Nevertheless, there are proportionately fewer women headteachers in Denmark and Holland than there are in England. Women held 10 per cent of Danish headships in 1992, compared with 13 per cent in Holland (primary) and 20 per cent in England. The slow progress to gender equality is being charted by three research teams in Rotterdam, Copenhagen and Sheffield, who have been funded by the European Commission. But the researchers are doing more than merely recording statistics; they are promoting small-scale pre-service and in-service training initiatives that are designed to foster women's management ambitions.
The Danish team are handicapped by the national taboo on putting oneself forward as a cut above the rest, but they are aiming to increase women teachers' self-esteem and encourage them to think of teaching as a career as well as a vocation. The Rotterdam researchers have developed a course on career planning for future female school managers and have introduced a second course that is aimed at ethnic-minority teachers.
In England, Sheffield Hallam University researchers Hilary Povey and John Coldron have adopted a different tactic. They are undertaking a case study in a formerly male-dominated secondary school which has been trying to achieve a better gender balance.
The male principal and three male vice-principals have been joined by three women chosen by their female colleagues. However, ironically, the school has been unable to pay the women teachers any extra for their management role. "This structural difference between the vice-principals and the women managers has caused considerable problems," Povey and Coldron add. That sounds like an understatement.
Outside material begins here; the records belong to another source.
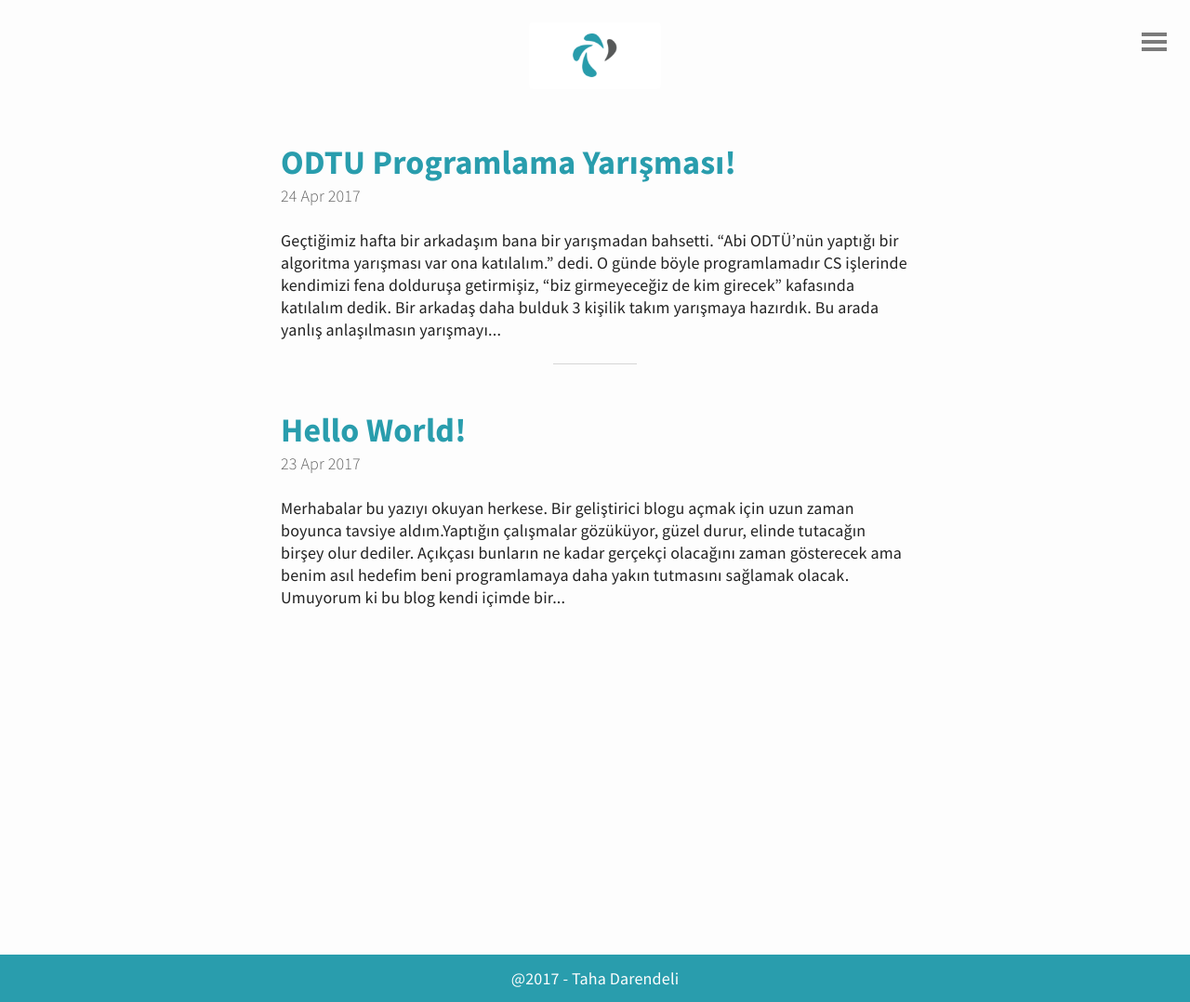
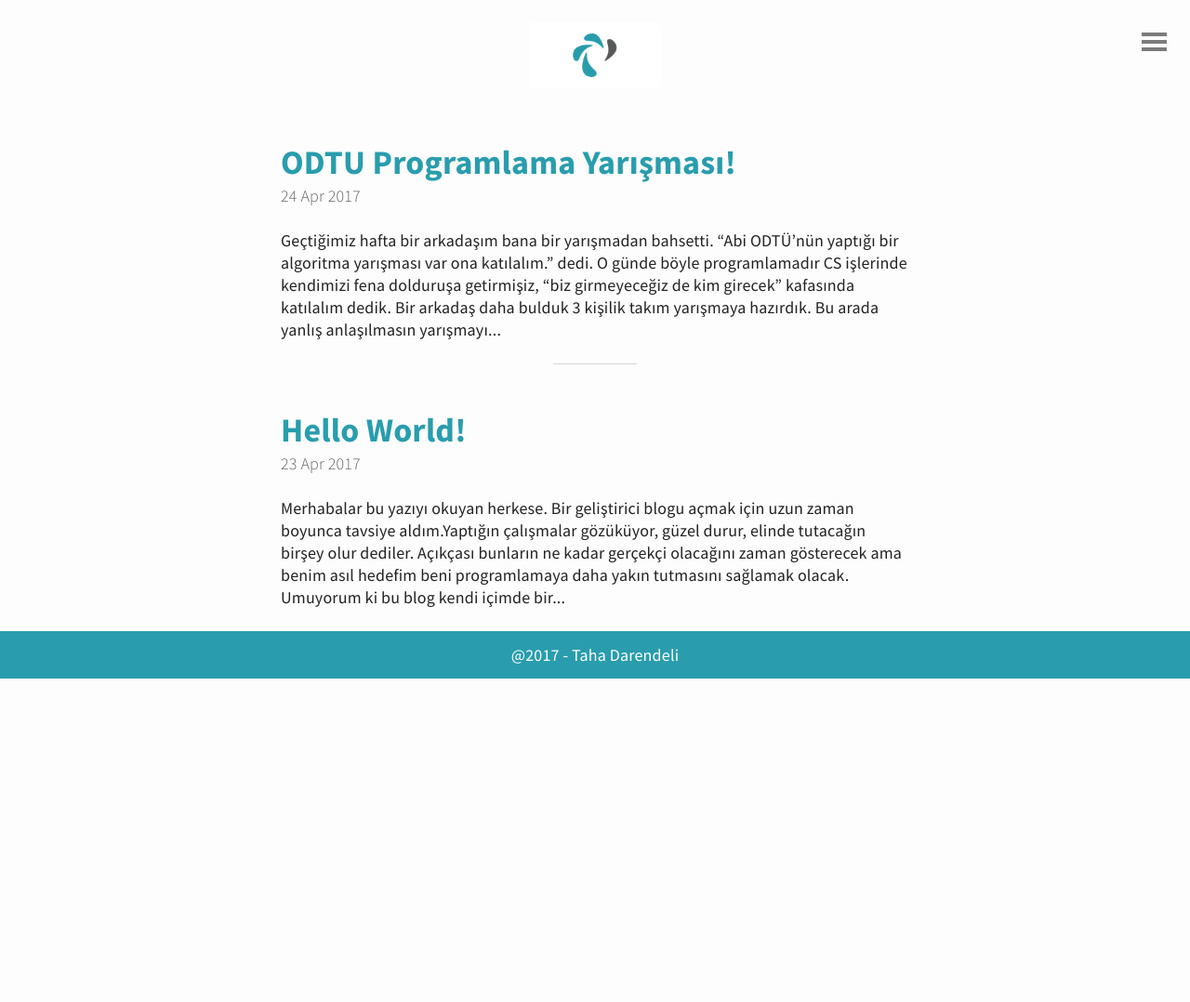
Before and after one commit to tahadarendeli/tahadarendeli.github.io, a Jekyll site: the page built from index.html, in a window 1280 px wide. Shown: the whole page at 93% size. Built offline with Jekyll 4.4.1, drawn with Linux system fonts in a browser that asks for light colours; the list of posts is cut into pages by our own code; after the commit the page ends 900 px from its top, so only the background shows below that.

Commit message:
Update layout.scss

```diff
--- a/_sass/layout.scss
+++ b/_sass/layout.scss
@@ -114,7 +114,7 @@
 #container {
 	margin:0 auto;
 	max-width: 730px;
-	height: 100vh;
+	height: 100%;
 	padding: 0 1.5rem;
 }
 
```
Women's careers in teaching: how can we redress the balance? by the Women's Careers in Teaching project team.